:: Exercise prompt ::
Lift out each line of the data that holds "README".
'''
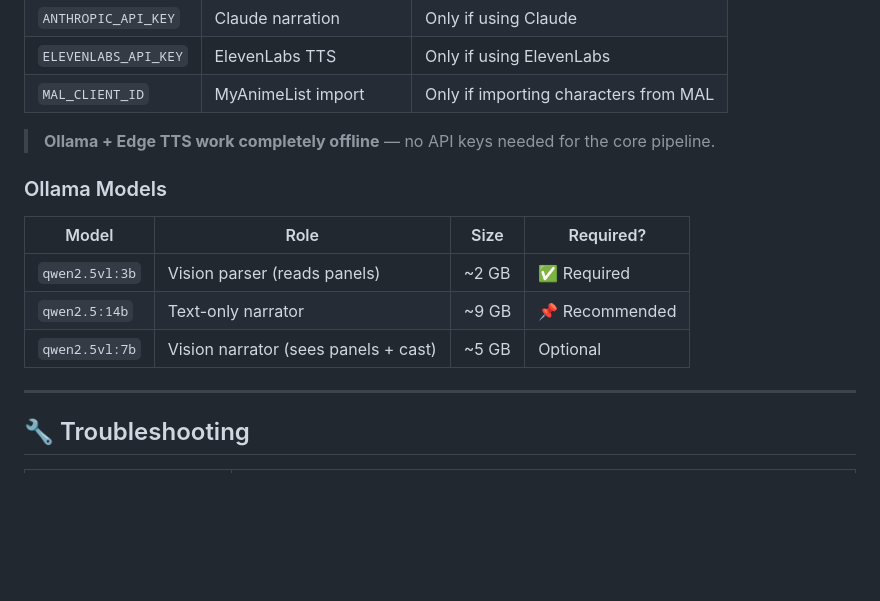
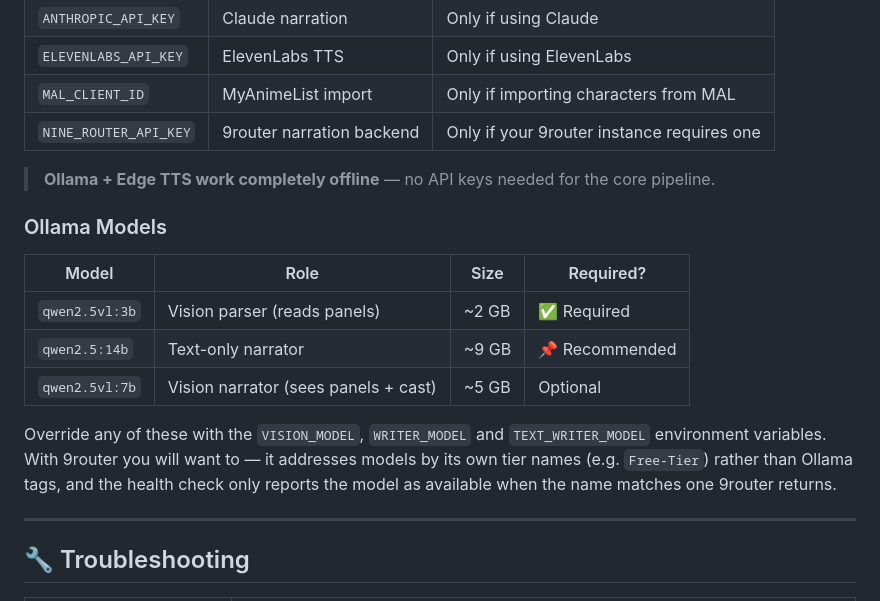
Before and after one commit to aashish254/Aniflow, a Markdown page: README.md, the part around one of its changes. Drawn GitHub-style; blank space fills up the shorter version.

```diff
--- a/README.md
+++ b/README.md
@@ -295,6 +294,7 @@ cp .env.example .env
 | `ANTHROPIC_API_KEY` | Claude narration | Only if using Claude |
 | `ELEVENLABS_API_KEY` | ElevenLabs TTS | Only if using ElevenLabs |
 | `MAL_CLIENT_ID` | MyAnimeList import | Only if importing characters from MAL |
+| `NINE_ROUTER_API_KEY` | 9router narration backend | Only if your 9router instance requires one |
 
 > **Ollama + Edge TTS work completely offline** — no API keys needed for the core pipeline.
 
@@ -305,6 +305,11 @@ cp .env.example .env
 | `qwen2.5vl:3b` | Vision parser (reads panels) | ~2 GB | ✅ Required |
 | `qwen2.5:14b` | Text-only narrator | ~9 GB | 📌 Recommended |
 | `qwen2.5vl:7b` | Vision narrator (sees panels + cast) | ~5 GB | Optional |
+
+Override any of these with the `VISION_MODEL`, `WRITER_MODEL` and `TEXT_WRITER_MODEL`
+environment variables. With 9router you will want to — it addresses models by its own
+tier names (e.g. `Free-Tier`) rather than Ollama tags, and the health check only reports
+the model as available when the name matches one 9router returns.
 
 ---
 
```
Also changed, not shown: other parts of README.md (+47 -48 lines).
'''
:: Solved problem ::
Before and after one commit to aashish254/Aniflow, a Markdown page: README.md, the part around one of its changes. Drawn GitHub-style; blank space fills up the shorter version.
--- a/README.md
+++ b/README.md
Also changed, not shown: other parts of README.md (+47 -48 lines).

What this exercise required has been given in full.